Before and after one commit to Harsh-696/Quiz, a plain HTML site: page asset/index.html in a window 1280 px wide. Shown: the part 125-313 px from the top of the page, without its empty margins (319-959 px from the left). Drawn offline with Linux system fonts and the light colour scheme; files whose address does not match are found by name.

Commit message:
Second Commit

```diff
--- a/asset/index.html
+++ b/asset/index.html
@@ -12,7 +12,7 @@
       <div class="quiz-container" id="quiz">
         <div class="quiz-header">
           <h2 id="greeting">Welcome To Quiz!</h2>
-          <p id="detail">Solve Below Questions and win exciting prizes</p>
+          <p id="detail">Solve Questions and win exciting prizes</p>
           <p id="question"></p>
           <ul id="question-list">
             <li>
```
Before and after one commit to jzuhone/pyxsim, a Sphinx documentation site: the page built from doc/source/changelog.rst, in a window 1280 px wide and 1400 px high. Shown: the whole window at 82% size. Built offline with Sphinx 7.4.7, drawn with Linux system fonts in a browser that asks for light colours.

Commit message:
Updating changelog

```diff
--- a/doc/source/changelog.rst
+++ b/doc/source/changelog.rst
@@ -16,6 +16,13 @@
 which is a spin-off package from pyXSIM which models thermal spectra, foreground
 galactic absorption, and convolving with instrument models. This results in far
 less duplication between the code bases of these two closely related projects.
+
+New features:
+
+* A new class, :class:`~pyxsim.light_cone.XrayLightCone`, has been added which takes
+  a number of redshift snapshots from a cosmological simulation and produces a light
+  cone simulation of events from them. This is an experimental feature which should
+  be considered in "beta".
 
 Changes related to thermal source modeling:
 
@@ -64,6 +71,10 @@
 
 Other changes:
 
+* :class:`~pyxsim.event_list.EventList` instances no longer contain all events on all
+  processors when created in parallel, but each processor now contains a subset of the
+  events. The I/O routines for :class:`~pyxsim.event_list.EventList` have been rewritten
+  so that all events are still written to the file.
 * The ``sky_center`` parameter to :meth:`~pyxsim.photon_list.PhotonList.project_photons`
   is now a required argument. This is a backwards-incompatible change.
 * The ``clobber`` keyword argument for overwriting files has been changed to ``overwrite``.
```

-*-

• Exercise objective
If a line of the records includes the string "been", copy it out.

• Completed task
+* A new class, :class:`~pyxsim.light_cone.XrayLightCone`, has been added which takes
+  events. The I/O routines for :class:`~pyxsim.event_list.EventList` have been rewritten
 * The ``clobber`` keyword argument for overwriting files has been changed to ``overwrite``.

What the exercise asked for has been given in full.